A few examples may serve to show that the Anglo-Romance group of languages does constitute a sphere of source languages in which international words of the most varied origins can be gathered. The Hebrew word for "hell," G Hinnm, is widely international, but to get it into the international vocabulary, Hebrew need not be investigated for the word appears in English as Gehenna, in Spanish as gehena, in Italian as geenna. The Arabic word which appears in English as alcove can likewise be garnered in the restricted sphere, for it appears in Italian and Portuguese as alcova, in Spanish as alcoba, and in French as alcove. An example of an international word of Russian origin is that appearing in English as mammoth, in French as mammouth, in Spanish as mamat, and in Italian as mammut. A German example is English feldspar, French feldspath, Italian feldispato, Spanish feldespato.

The reasoning in favor of a restricted sphere of assemblage of international words does not preclude the possibility of shifting its boundaries in the interest of a richer haul. In lieu of one or two of the languages of the Anglo-Romance group one or two other languages of at least equal significance in the international field may be included, provided, of course, that the items examined are still held together by a common basis, which means, that their center of gravity remains in the Anglo-Romance sphere. In the compilation of this Dictionary the sphere of research has been permitted to shift only so as to include German or Russian or both. The decision not to use the same procedure for other languages was reached after ample tests had demonstrated that the consequent complication of our methodology would not have affected the results in any appreciable way.
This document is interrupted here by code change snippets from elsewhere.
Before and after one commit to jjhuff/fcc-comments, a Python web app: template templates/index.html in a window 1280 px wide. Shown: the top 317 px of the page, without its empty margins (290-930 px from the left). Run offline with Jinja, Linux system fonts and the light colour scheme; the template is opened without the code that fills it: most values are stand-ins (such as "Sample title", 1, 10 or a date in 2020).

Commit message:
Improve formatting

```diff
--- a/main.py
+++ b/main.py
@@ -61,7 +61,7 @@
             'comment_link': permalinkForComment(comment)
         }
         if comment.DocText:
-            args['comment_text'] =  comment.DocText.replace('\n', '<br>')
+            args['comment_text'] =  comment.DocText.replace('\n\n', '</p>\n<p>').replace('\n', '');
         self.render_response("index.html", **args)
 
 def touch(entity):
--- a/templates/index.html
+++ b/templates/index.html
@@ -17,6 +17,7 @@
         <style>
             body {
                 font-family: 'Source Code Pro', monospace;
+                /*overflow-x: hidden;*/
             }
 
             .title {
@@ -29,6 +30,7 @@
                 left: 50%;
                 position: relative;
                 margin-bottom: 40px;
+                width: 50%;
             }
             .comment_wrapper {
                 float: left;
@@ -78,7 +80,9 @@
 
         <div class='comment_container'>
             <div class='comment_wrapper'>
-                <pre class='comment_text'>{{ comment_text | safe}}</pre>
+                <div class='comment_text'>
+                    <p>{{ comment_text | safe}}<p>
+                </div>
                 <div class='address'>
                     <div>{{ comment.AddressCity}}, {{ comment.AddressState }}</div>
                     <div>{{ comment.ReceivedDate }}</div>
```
<a name="summary">Summary.</a> &#151; Of all languages that ever attained more than national usefulness it can be said that they were carried beyond their original confines by an expansive cultural or utilitarian dynamism. They functioned as indispensable cultural or utilitarian tools. Modern internationalism is largely conditioned by science and technology in the most comprehensive sense. The language of science and technology is the modern international language or interlingua. It is not, strictly speaking, a complete language but is rather a very comprehensive body of international terms which constitute the nucleus of an interlingua. The international vocabulary has absorbed materials of the most varied origins but its center of gravity lies in the sphere of the Greco-Latin tradition. It can be collected within the confines of a homogeneous group of source or control languages which not only represent the Greco-Latin tradition in our time but have likewise absorbed all significant international words radiated from other centers. This group is the Anglo-Romance group of languages with German and Russian as potential contributors.